Methods: We retrospectively analyzed medical data of the prospectively registered stroke patients who were diagnosed as LAA and SVO type of ischemic stroke based on diffusion weighted MRI and magnetic resonance angiography between January 2005 and December 2013. Multiplicity of risk factors was defined as numbers of hypertension, diabetes, hyperlipidemia and smoking. Information on mortality as outcome was obtained and reconfirmed from the National Death Certificate system.
Results: A total of 4099 patients comprising 2530 LAA stroke and 1569 SVO stroke were studied. After adjustment for differences in baseline risk profiles, multiplicity of risk factors (per 1-point increase, odds ratio [OR] = 1.10, 95% confidence interval [CI] = 1.02-1.18) was significantly associated with the LAA stroke than SVO stroke. Among patients with SVO stroke, patients with a higher multiplicity of risk factors had a higher long-term mortality (OR = 1.34, 95% CI = 1.10-1.65) during 8-year of observation.

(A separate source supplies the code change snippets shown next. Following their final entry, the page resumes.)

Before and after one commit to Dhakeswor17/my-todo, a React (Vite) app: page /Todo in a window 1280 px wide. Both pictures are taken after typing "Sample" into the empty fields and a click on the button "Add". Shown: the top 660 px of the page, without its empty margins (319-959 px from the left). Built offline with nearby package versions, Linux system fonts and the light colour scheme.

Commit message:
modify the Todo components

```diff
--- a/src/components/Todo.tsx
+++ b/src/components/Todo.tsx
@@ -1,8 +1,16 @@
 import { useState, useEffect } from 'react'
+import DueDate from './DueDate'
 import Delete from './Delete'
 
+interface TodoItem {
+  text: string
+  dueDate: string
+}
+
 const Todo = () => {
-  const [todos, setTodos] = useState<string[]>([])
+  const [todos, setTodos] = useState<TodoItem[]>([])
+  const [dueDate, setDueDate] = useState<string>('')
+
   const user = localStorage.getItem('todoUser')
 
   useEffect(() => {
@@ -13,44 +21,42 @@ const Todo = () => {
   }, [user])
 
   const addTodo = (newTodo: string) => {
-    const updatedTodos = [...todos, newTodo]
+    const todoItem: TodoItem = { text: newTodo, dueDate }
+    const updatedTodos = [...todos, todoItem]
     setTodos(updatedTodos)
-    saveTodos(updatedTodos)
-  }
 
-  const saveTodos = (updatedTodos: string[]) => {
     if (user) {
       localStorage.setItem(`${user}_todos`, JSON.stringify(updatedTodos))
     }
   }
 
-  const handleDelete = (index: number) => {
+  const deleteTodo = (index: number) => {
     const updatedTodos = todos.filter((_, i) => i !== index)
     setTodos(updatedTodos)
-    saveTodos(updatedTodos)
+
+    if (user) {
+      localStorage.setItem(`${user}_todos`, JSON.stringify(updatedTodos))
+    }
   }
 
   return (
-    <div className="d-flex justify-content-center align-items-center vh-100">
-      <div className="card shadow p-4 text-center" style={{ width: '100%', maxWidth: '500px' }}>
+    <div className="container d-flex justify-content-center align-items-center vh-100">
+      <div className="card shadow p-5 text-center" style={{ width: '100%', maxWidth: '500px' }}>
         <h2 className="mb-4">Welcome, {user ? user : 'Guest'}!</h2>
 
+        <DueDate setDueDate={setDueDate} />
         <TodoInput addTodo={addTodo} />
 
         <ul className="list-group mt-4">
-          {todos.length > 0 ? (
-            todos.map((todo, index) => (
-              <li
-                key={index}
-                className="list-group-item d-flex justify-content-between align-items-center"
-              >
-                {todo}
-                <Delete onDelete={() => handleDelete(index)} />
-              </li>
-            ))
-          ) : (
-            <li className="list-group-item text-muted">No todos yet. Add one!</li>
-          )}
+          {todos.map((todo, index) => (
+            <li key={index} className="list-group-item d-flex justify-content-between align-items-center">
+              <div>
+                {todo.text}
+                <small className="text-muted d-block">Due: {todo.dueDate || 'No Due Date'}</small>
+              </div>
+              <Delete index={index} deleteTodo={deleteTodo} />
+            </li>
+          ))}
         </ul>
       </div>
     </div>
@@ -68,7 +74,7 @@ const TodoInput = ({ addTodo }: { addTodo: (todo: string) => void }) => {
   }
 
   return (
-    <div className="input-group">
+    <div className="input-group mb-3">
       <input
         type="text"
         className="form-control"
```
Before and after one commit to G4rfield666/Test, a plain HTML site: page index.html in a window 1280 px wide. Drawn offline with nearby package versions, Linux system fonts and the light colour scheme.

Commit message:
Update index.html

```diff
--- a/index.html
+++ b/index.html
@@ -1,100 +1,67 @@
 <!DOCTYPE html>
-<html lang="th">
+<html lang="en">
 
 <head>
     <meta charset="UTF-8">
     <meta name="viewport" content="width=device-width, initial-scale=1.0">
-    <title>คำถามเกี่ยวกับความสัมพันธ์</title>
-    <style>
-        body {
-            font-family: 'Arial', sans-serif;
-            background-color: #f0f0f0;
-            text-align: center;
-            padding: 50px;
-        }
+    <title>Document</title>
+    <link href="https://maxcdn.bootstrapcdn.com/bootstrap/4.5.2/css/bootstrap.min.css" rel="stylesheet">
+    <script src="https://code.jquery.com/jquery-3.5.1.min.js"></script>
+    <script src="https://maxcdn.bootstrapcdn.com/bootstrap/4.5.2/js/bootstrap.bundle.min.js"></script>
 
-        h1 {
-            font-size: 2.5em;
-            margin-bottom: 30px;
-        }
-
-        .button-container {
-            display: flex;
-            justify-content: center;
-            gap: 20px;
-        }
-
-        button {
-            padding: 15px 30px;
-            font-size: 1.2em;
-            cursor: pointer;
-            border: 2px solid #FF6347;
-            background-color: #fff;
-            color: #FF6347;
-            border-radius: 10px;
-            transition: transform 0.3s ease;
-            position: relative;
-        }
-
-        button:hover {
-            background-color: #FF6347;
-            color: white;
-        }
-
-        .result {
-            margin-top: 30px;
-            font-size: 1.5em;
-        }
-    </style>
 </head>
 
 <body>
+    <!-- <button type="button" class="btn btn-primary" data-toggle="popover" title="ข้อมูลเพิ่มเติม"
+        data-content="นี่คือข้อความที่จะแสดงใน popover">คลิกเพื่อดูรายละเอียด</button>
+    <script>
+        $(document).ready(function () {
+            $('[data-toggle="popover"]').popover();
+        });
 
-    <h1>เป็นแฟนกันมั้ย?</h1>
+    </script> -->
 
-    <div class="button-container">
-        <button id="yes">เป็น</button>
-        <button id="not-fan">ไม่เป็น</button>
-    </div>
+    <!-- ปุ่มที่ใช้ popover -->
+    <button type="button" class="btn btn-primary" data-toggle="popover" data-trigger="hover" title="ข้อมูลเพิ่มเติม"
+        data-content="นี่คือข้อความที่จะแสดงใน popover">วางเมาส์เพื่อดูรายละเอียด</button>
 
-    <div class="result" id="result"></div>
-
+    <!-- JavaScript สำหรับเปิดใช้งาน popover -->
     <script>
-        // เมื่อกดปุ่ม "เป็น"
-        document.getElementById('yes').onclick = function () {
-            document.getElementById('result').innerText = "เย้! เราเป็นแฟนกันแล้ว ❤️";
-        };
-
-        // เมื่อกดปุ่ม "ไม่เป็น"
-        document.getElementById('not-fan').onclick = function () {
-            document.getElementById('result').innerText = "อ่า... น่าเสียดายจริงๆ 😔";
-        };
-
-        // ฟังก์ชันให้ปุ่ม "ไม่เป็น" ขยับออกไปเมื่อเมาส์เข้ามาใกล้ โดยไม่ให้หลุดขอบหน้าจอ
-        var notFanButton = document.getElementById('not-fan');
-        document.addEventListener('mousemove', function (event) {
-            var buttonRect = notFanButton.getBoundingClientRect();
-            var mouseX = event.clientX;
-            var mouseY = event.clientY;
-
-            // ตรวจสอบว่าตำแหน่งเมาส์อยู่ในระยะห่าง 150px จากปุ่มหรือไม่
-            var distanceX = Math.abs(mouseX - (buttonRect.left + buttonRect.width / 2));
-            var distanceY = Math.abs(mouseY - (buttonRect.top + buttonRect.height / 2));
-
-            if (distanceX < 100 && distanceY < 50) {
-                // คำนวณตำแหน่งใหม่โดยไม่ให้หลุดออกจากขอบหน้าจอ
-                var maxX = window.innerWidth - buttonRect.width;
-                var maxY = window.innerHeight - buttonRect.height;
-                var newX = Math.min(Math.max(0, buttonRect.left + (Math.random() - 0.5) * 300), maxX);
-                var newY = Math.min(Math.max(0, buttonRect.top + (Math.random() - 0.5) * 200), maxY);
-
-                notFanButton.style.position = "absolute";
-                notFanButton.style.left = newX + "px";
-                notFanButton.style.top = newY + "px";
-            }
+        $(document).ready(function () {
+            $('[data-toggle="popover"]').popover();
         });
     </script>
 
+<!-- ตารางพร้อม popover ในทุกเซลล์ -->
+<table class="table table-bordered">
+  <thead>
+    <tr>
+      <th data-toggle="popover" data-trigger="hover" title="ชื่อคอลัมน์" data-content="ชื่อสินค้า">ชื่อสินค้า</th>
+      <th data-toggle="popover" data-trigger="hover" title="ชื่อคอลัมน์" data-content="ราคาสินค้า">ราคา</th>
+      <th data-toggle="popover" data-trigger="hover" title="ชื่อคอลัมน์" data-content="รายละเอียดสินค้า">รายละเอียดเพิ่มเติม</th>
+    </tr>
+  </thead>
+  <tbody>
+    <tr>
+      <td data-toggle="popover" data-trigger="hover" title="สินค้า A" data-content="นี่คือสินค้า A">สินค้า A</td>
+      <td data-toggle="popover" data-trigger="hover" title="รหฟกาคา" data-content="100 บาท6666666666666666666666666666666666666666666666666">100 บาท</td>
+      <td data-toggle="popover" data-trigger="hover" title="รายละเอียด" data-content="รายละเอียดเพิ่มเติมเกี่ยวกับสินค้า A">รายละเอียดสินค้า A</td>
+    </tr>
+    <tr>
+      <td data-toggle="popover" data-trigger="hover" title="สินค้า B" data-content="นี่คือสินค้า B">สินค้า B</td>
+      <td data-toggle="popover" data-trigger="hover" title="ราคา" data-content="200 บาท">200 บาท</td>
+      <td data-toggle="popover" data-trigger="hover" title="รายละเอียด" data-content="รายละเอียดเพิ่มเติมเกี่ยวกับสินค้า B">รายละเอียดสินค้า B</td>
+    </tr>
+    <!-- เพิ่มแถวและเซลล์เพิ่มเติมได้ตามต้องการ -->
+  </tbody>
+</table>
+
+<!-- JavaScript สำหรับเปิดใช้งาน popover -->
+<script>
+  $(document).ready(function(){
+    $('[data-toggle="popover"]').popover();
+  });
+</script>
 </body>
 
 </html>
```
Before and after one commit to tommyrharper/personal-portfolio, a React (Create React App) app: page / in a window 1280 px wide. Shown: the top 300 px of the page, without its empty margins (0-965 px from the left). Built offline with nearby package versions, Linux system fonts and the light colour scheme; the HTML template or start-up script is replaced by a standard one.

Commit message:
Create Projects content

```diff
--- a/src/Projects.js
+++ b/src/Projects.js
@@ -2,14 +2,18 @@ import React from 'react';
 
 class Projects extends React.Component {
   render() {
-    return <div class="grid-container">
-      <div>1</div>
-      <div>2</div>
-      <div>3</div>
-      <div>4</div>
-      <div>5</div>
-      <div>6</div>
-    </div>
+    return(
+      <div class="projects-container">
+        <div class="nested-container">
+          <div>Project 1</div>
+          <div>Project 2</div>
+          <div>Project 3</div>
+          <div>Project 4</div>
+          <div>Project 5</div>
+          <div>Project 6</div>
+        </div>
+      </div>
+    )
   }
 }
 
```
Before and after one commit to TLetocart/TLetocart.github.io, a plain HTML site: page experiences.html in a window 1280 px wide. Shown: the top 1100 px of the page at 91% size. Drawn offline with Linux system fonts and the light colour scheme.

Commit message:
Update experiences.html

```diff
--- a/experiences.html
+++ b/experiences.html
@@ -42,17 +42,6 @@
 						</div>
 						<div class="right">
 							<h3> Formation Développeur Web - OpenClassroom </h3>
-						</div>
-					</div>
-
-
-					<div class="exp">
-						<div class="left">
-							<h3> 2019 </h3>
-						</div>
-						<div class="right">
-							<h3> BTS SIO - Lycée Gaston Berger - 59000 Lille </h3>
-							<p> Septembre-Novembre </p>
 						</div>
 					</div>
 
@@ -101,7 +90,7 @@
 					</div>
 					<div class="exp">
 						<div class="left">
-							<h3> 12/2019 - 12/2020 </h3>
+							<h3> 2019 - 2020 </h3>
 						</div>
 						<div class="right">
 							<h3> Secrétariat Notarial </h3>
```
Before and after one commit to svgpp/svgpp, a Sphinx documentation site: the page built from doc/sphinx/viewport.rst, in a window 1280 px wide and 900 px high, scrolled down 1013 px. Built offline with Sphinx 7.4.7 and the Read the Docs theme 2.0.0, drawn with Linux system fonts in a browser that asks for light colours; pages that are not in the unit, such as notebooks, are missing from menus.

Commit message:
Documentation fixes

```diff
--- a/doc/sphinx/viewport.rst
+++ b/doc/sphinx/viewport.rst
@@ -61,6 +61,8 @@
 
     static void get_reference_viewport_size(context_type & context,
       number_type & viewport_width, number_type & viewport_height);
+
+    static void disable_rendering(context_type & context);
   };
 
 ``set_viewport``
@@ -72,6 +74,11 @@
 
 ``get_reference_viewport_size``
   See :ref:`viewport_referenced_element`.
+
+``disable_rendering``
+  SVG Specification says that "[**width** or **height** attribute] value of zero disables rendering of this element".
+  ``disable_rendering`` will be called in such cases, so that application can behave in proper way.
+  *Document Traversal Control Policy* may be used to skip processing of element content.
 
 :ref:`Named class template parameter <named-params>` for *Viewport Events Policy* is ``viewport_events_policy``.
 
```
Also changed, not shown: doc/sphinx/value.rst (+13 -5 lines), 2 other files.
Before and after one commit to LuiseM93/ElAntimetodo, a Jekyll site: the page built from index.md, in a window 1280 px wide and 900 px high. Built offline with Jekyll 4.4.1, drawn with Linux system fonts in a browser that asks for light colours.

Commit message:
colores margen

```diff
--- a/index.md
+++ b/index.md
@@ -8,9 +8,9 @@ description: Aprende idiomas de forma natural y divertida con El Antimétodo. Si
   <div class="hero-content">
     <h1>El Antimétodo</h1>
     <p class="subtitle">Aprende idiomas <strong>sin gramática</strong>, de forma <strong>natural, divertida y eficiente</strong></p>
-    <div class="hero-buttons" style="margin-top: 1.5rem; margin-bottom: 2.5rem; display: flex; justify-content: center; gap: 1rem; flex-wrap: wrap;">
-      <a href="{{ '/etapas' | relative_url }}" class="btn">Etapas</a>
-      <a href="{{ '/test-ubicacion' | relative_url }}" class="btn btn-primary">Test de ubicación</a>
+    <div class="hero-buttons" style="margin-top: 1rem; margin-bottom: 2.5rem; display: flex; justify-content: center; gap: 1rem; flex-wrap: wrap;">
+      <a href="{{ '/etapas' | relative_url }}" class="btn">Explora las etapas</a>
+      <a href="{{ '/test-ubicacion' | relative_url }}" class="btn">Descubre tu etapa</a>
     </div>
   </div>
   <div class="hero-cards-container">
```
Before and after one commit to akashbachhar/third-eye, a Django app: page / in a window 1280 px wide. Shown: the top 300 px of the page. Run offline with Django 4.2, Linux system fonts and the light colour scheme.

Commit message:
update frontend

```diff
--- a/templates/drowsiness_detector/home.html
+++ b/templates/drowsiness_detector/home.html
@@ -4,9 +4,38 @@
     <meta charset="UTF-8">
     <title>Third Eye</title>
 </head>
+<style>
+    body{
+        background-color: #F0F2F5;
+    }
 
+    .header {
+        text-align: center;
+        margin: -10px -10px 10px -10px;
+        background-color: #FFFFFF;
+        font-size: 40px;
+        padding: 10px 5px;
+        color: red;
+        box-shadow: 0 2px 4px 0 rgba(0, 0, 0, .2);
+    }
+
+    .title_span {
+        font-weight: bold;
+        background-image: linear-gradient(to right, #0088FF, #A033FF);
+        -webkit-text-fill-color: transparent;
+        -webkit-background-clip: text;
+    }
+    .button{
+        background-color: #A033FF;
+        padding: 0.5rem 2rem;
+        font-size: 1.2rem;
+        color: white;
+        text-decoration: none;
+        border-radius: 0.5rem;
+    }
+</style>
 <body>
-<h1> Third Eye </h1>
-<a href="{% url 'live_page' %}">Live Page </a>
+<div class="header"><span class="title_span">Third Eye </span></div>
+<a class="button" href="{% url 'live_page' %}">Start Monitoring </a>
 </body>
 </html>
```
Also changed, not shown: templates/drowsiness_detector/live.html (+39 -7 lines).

Conclusions: Atherosclerotic burden defined by multiplicity of risk factors for atherosclerosis could predict the probability of developing LAA stroke compared to the SVO stroke, and long-term mortality particularly in SVO stroke.